§ Records to process
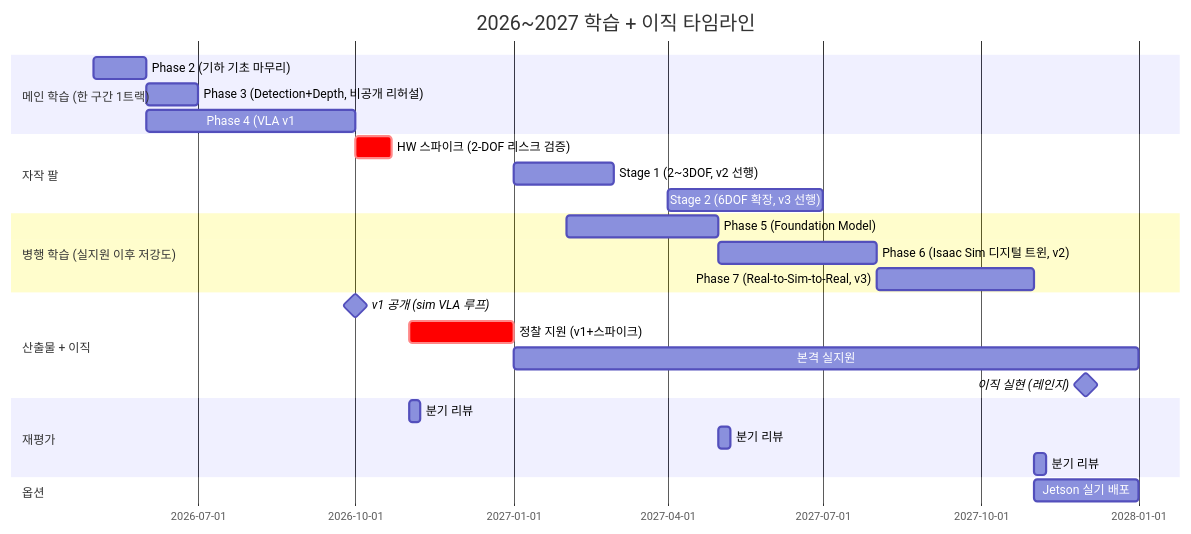
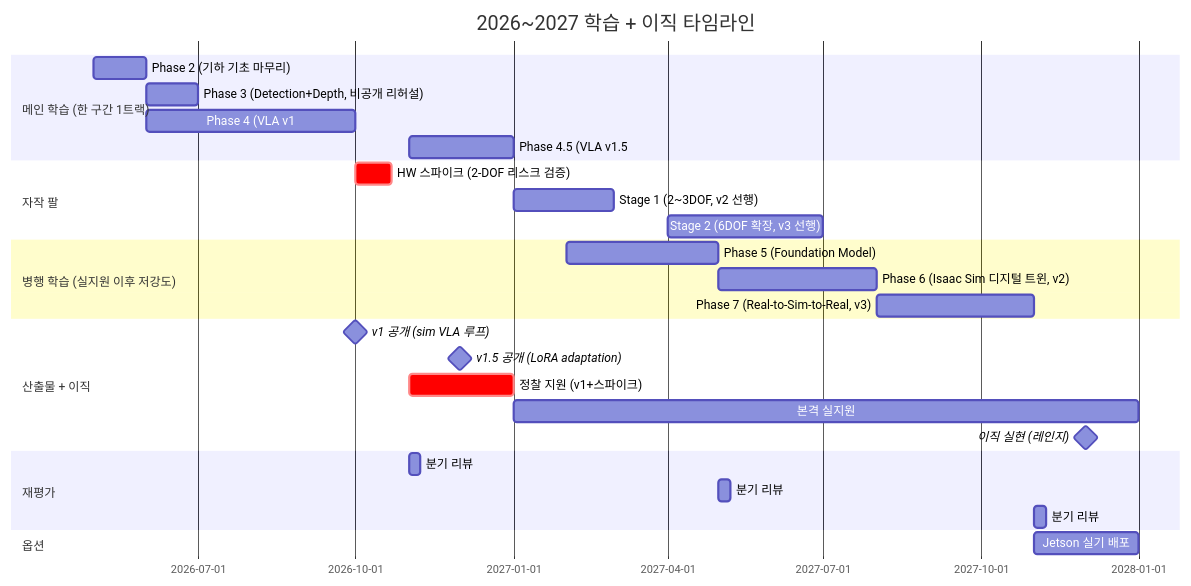
The diagram in README.md (tylee-yeonge/physical-ai-study), drawn with Mermaid before and after one commit. The commit also changed other lines of this file, not shown here.

Commit message:
docs(readme): reframe differentiation to adaptation plus integration and add 3-layer positioning

````diff
--- a/README.md
+++ b/README.md
@@ -29,28 +49,30 @@
 ```mermaid
 gantt
     title 2026~2027 학습 + 이직 타임라인
     dateFormat YYYY-MM
     section 메인 학습 (한 구간 1트랙)
     Phase 2 (기하 기초 마무리) :a1, 2026-05, 1M
     Phase 3 (Detection+Depth, 비공개 리허설) :a2, 2026-06, 1M
     Phase 4 (VLA v1: zero-shot 추론 + ROS2) :a3, 2026-06, 4M
+    Phase 4.5 (VLA v1.5: LoRA adaptation) :a35, 2026-11, 2M
     section 자작 팔
     HW 스파이크 (2-DOF 리스크 검증) :crit, h0, 2026-10, 3w
     Stage 1 (2~3DOF, v2 선행) :h1, 2027-01, 2M
     Stage 2 (6DOF 확장, v3 선행) :h2, 2027-04, 3M
     section 병행 학습 (실지원 이후 저강도)
     Phase 5 (Foundation Model) :a4, 2027-02, 3M
     Phase 6 (Isaac Sim 디지털 트윈, v2) :a5, 2027-05, 3M
     Phase 7 (Real-to-Sim-to-Real, v3) :a6, 2027-08, 3M
     section 산출물 + 이직
     v1 공개 (sim VLA 루프) :milestone, d1, 2026-10, 0d
+    v1.5 공개 (LoRA adaptation) :milestone, d15, 2026-12, 0d
     정찰 지원 (v1+스파이크) :crit, sig, 2026-11, 2M
     본격 실지원 :b2, 2027-01, 12M
     이직 실현 (레인지) :milestone, d2, 2027-12, 0d
     section 재평가
     분기 리뷰 :rev1, 2026-11, 1w
     분기 리뷰 :rev2, 2027-05, 1w
     분기 리뷰 :rev3, 2027-11, 1w
     section 옵션
     Jetson 실기 배포 :opt, 2027-11, 2M
 ```
````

§ Task prompt
Set down the entries above word for word, but drop any image.

§ Answer box
The diagram in README.md (tylee-yeonge/physical-ai-study), drawn with Mermaid before and after one commit. The commit also changed other lines of this file, not shown here.

Commit message:
docs(readme): reframe differentiation to adaptation plus integration and add 3-layer positioning

````diff
--- a/README.md
+++ b/README.md
@@ -29,28 +49,30 @@
 ```mermaid
 gantt
     title 2026~2027 학습 + 이직 타임라인
     dateFormat YYYY-MM
     section 메인 학습 (한 구간 1트랙)
     Phase 2 (기하 기초 마무리) :a1, 2026-05, 1M
     Phase 3 (Detection+Depth, 비공개 리허설) :a2, 2026-06, 1M
     Phase 4 (VLA v1: zero-shot 추론 + ROS2) :a3, 2026-06, 4M
+    Phase 4.5 (VLA v1.5: LoRA adaptation) :a35, 2026-11, 2M
     section 자작 팔
     HW 스파이크 (2-DOF 리스크 검증) :crit, h0, 2026-10, 3w
     Stage 1 (2~3DOF, v2 선행) :h1, 2027-01, 2M
     Stage 2 (6DOF 확장, v3 선행) :h2, 2027-04, 3M
     section 병행 학습 (실지원 이후 저강도)
     Phase 5 (Foundation Model) :a4, 2027-02, 3M
     Phase 6 (Isaac Sim 디지털 트윈, v2) :a5, 2027-05, 3M
     Phase 7 (Real-to-Sim-to-Real, v3) :a6, 2027-08, 3M
     section 산출물 + 이직
     v1 공개 (sim VLA 루프) :milestone, d1, 2026-10, 0d
+    v1.5 공개 (LoRA adaptation) :milestone, d15, 2026-12, 0d
     정찰 지원 (v1+스파이크) :crit, sig, 2026-11, 2M
     본격 실지원 :b2, 2027-01, 12M
     이직 실현 (레인지) :milestone, d2, 2027-12, 0d
     section 재평가
     분기 리뷰 :rev1, 2026-11, 1w
     분기 리뷰 :rev2, 2027-05, 1w
     분기 리뷰 :rev3, 2027-11, 1w
     section 옵션
     Jetson 실기 배포 :opt, 2027-11, 2M
 ```
````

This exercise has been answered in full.